***** Material for this task *****

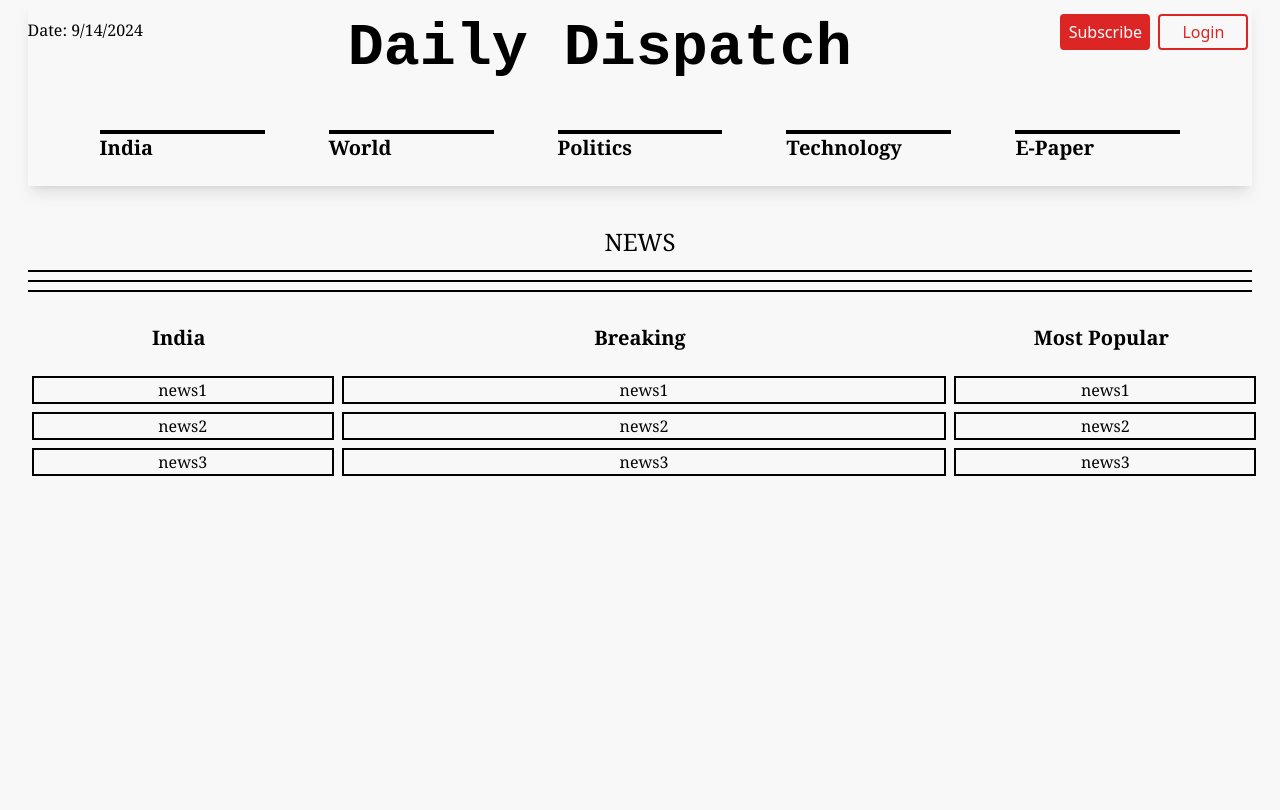
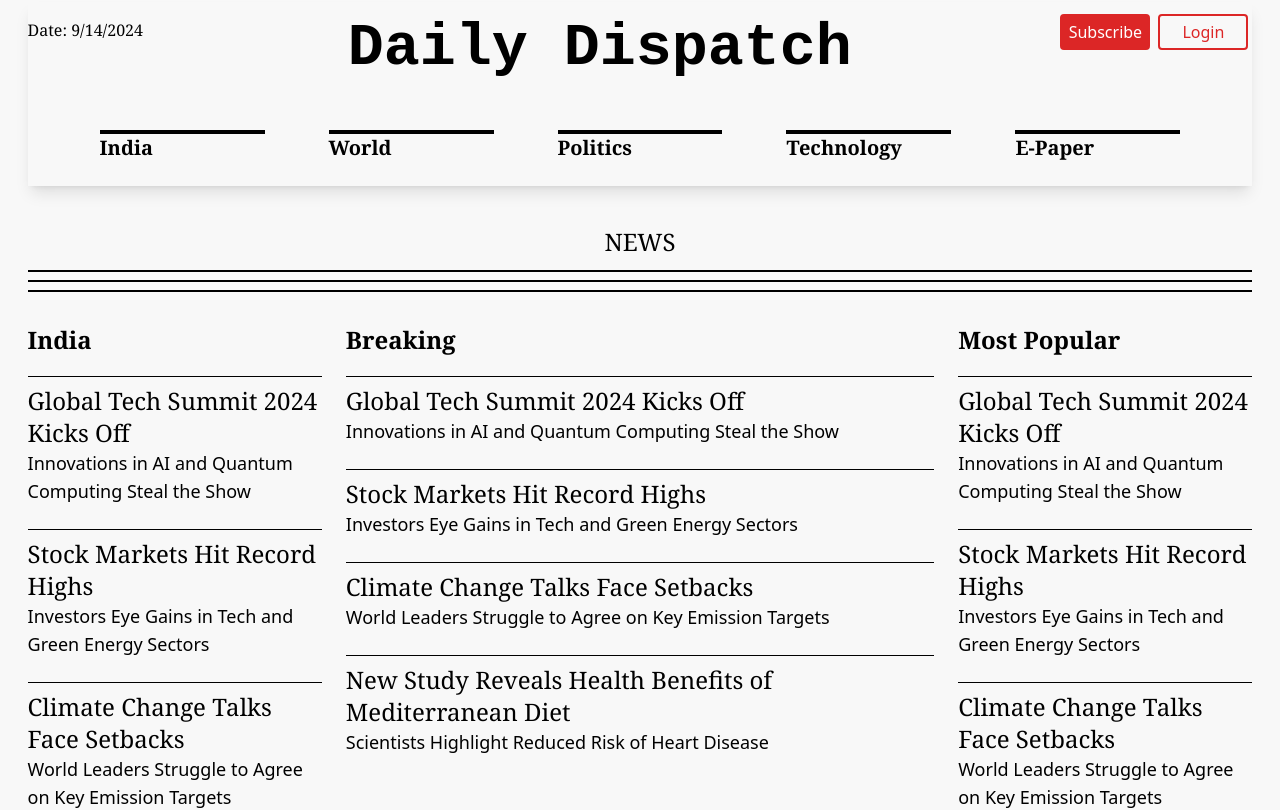
Before and after one commit to sp2003s/News-Application, a React (Vite) app in the folder News-Application-frontend/: page / in a window 1280 px wide. Shown: the top 810 px of the page. Built offline with nearby package versions, Linux system fonts and the light colour scheme.

Commit message:
displaying assets.js news and headlines in newspanel

```diff
--- a/News-Application-frontend/src/assets/assets.js
+++ b/News-Application-frontend/src/assets/assets.js
@@ -19,19 +19,4 @@ export const newsData = [
       subheading: "Scientists Highlight Reduced Risk of Heart Disease",
       article: "A new study published in the Journal of Health Sciences has found that the Mediterranean diet, rich in fruits, vegetables, and healthy fats, significantly reduces the risk of heart disease. The research, which followed participants over a 10-year period, also noted improvements in cognitive function and a lower incidence of certain cancers. Nutritionists are calling for broader adoption of the diet."
     },
-    {
-      headline: "Electric Car Sales Surge in 2024",
-      subheading: "Government Incentives Boost Adoption Rates Worldwide",
-      article: "Sales of electric vehicles (EVs) have surged in 2024, driven by government incentives and increased consumer awareness of environmental issues. Major automakers, including Ford and Volkswagen, have reported record EV sales in the first half of the year. With more charging infrastructure being built and advances in battery technology, the EV market is expected to grow even further."
-    },
-    {
-      headline: "SpaceX Successfully Launches Mission to Mars",
-      subheading: "Milestone in Space Exploration as Private Sector Takes the Lead",
-      article: "SpaceX has successfully launched its latest mission to Mars, marking a major milestone in space exploration. The mission aims to gather data for potential human colonization of the red planet. CEO Elon Musk described the launch as 'a giant leap for humanity' and reiterated his company's goal of making interplanetary travel affordable for future generations."
-    },
-    {
-      headline: "AI-Powered Art Raises Questions on Creativity",
-      subheading: "Debate Over the Role of AI in the Creative Arts Continues",
-      article: "A new wave of AI-generated art has sparked debate among artists and technologists about the role of artificial intelligence in the creative process. While some see AI as a tool to enhance human creativity, others argue it could undermine the authenticity of artistic expression. As AI technologies continue to advance, the conversation around its impact on the arts is far from over."
-    }
   ];
--- a/News-Application-frontend/src/components/NewsPanel.jsx
+++ b/News-Application-frontend/src/components/NewsPanel.jsx
@@ -1,41 +1,60 @@
-import React from 'react'
+import React from "react";
+import { newsData } from "../assets/assets.js";
 
 const NewsPanel = () => {
   return (
-    <div className='mt-10'>
+    <div className="mt-10">
+      <h1 className="text-center font-serif text-2xl">NEWS</h1>
+      <hr className="p-1 mt-3 border-t-2 border-black" />
+      <hr className="p-1 border-t-2 border-black" />
+      <hr className="p-1 border-t-2 border-black" />
 
-        <h1 className='text-center font-serif text-2xl'>NEWS</h1>
-        <hr className='p-1 mt-3 border-t-2 border-black' /><hr className='p-1 border-t-2 border-black' /><hr className='p-1 border-t-2 border-black' />
+      <br />
+      <div className="grid grid-cols-[1fr_2fr_1fr] gap-6">
+        <div className="font-serif flex flex-col">
+          <p className="text-2xl font-bold mb-5">India</p>
 
-        <br />
-
-        <div className='grid grid-cols-[1fr_2fr_1fr] gap-2 justify-center text-center'>
-
-            <div className='font-serif flex flex-col'>
-                <p className='text-xl font-bold mb-5'>India</p>
-                <div className='w-[100%] border-2 border-black m-1'>news1</div>
-                <div className='w-[100%] border-2 border-black m-1'>news2</div>
-                <div className='w-[100%] border-2 border-black m-1'>news3</div>
-            </div>
-
-            <div className='font-serif flex flex-col'>
-                <p className='text-xl font-bold mb-5'>Breaking</p>
-                <div className='w-[100%] border-2 border-black m-1'>news1</div>
-                <div className='w-[100%] border-2 border-black m-1'>news2</div>
-                <div className='w-[100%] border-2 border-black m-1'>news3</div>
-            </div>
-
-            <div className='font-serif flex flex-col'>
-                <p className='text-xl font-bold mb-5'>Most Popular</p>
-                <div className='w-[100%] border-2 border-black m-1'>news1</div>
-                <div className='w-[100%] border-2 border-black m-1'>news2</div>
-                <div className='w-[100%] border-2 border-black m-1'>news3</div>
-            </div>
-
+          {newsData.map(function (newsItem, index) {
+            return (
+              <div key={index}> <hr className="p-1 border-t-1 border-black"  />
+                <div className="text-2xl font-light">{newsItem.headline}</div>
+                <div className="text-lg font-sans">{newsItem.subheading}</div>
+                <br />
+              </div>
+            );
+          })}
         </div>
 
+        <div className="font-serif flex flex-col">
+          <p className="text-2xl font-bold mb-5">Breaking</p>
+
+          {newsData.map(function (newsItem, index) {
+            return (
+              <div key={index}> <hr className="p-1 border-t-1 border-black"  />
+                <div className="text-2xl font-light">{newsItem.headline}</div>
+                <div className="text-lg font-sans">{newsItem.subheading}</div>
+                <br />
+              </div>
+            );
+          })}
+        </div>
+
+        <div className="font-serif flex flex-col">
+          <p className="text-2xl font-bold mb-5">Most Popular</p>
+
+          {newsData.map(function (newsItem, index) {
+            return (
+              <div key={index}> <hr className="p-1 border-t-1 border-black"  />
+                <div className="text-2xl font-light">{newsItem.headline}</div>
+                <div className="text-lg font-sans">{newsItem.subheading}</div>
+                <br />
+              </div>
+            );
+          })}
+        </div>
+      </div>
     </div>
-  )
-}
+  );
+};
 
-export default NewsPanel
+export default NewsPanel;
```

*****

Task brief:
Going through the data above, please tally the lines that contain the string "assets" and return only the total.

Solution to the exercise:
4